The largest city in the southern hemisphere, São Paulo is Brazil’s economic and cultural capital.
A megalopolis in the most literal sense, São Paulo is growing fast — and so is its non-stop nightlife.
São Paulo has three commercial airports, including the venerable Guarulhos, which was Brazil’s first.
With seven million cars crammed into the city on any given day, traffic is a challenge. The subway is clean, though like LA’s it can’t cover the whole sprawling city. The most efficient (and greenest) option is the bicycle: check out U-bike for rentals.
Though New Yorkers might claim otherwise, today’s world boasts quite a few cities that never sleep. And if you’ve done the rounds of the so-called BRIC countries you’ll know that Brazil’s financial hub, São Paulo, is one of them, a worthy challenger for cities like Beijing and New Delhi — and not just in the “nighttime traffic jams” category. São Paulo’s hypnotic nightlife, a panorama of bright lights and big sounds that line the city’s 20-mile-long main thoroughfares, ensures that Sampa is anything but sleepy.
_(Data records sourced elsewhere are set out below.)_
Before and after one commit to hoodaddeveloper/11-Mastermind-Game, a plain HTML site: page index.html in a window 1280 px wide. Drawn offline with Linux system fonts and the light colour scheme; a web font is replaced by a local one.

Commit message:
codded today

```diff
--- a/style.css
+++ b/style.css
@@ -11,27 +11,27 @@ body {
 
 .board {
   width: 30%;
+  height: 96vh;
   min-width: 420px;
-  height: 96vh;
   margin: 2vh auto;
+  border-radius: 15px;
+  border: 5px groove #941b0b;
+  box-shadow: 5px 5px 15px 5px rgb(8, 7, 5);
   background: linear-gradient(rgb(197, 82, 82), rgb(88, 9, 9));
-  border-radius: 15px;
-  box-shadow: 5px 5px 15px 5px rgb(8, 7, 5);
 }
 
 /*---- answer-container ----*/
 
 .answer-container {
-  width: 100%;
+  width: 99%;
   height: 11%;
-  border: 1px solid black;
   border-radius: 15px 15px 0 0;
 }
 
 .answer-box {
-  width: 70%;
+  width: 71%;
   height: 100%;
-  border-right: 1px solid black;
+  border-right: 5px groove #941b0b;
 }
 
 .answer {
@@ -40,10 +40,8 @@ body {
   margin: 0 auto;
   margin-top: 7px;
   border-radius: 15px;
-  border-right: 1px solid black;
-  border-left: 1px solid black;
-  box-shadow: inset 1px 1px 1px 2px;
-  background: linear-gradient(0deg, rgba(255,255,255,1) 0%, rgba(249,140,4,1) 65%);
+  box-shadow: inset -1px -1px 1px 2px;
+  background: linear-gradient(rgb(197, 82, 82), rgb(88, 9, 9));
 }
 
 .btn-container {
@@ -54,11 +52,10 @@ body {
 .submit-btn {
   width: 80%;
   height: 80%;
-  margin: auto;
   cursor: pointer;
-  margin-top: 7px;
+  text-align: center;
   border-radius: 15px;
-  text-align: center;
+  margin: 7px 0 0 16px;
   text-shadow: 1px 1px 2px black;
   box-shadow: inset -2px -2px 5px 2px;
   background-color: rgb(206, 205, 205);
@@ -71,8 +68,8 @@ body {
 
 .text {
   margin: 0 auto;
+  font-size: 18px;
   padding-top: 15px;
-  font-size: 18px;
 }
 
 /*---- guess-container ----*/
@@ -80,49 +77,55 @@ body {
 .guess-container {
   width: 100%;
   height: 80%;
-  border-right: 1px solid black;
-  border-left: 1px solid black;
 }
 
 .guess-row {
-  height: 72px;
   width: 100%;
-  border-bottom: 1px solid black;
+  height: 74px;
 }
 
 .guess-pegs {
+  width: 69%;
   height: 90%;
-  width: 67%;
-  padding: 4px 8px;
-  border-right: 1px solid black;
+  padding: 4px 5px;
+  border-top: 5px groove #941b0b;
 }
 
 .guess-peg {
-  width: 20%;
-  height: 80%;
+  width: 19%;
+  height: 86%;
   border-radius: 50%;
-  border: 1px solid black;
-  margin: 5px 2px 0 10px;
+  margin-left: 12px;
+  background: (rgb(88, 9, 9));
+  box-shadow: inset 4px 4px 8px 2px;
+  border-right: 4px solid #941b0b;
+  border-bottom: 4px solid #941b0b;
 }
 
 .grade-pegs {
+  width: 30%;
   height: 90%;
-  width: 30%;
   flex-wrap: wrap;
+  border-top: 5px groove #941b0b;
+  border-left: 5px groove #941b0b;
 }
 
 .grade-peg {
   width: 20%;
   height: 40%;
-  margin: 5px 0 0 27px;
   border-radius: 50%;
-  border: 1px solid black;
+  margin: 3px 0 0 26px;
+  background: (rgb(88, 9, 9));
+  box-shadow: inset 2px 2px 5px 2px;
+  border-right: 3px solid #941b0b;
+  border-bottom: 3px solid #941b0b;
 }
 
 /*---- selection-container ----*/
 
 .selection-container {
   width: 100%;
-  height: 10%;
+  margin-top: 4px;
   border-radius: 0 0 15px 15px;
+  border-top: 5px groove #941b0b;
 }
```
It’s this diverse collection of bars, micro-clubs and lounges that offers the most vivid look at a city whose persuasions run the gamut from the seedy to the high-gloss. Just don’t come expecting to samba — save that for Rio.
The main artery of São Paulo, the Avenida Paulista, marks a cultural boundary too, as it spans from the bustling center down through to the calmer western districts. At the top lies the historic Baixo Augusta district, with its smaller, darker pubs and micro-clubs playing pulsating electronica for a consciously grungy crowd. And at the other end is the refined Pinheiros district, whose lavish banquet-style clubs are often the setting for polished formal events (think Fashion Week). If you simply can’t choose between the two, stay at the Tivoli São Paulo – Mofarrej, an elegant oasis surrounded by the leafy Parque Trianon, one of the few places in the city suited for a stroll amidst the greenery.
Rivaling Avenida Paulista for traffic, Faria Lima runs through the city’s upscale neighborhoods of Pinheiros, Jardim Paulistano, Itaim Bibi and Vila Olímpia. It’s home to the iconic cylindrical Dacon building and the Iguatemi São Paulo shopping center, and more to the point, a host of excellent
Perhaps the best example of a boulevard of extremes, Rua Augusta takes you from São Paulo’s most untamed, animalistic side to its most genteel. At the high end, in Jardim Paulista, there’s the Fasano São Paulo, the design triumph of architects Weinfeld & Kogan. Its lounge bar and Italian restaurant Baretto are must-dos for cocktail hour — as are local hotspots Numero (for its canapés) and Ritz (for its bar). Then there’s the other end of the boulevard, which runs through the Baixo Augusta neighborhood, the former red-light district, currently home to an unapologetic mixture of gay clubs, lounge bars and nightclubs catering to the teenage set. Numerous concept bars — the antique-filled Caos, or the butcher-themed Z Carniceria — as well as baladas like Mono or LAB Club, are nearly decadent enough to be considered inferninhos, or “little hells.” Go to Bar do Netão, the original headquarters of the Voodoohop collective, for a precise illustration of the term.
The immense Avenida Brigadeiro Luís Antônio links the west with the center, by way of some of the city’s most beautiful districts. From the poolside terrace of Skye Bar, atop the Hotel Unique, the view across the Parque Ibirapuera encompasses the city’s compact skyline. Meanwhile, back towards the city center, our journey comes to an end, with Clube Glória, established in the nave of an old church, or Lions Nightclub near the Praça da Sé, intent on reviving the city’s grittier past.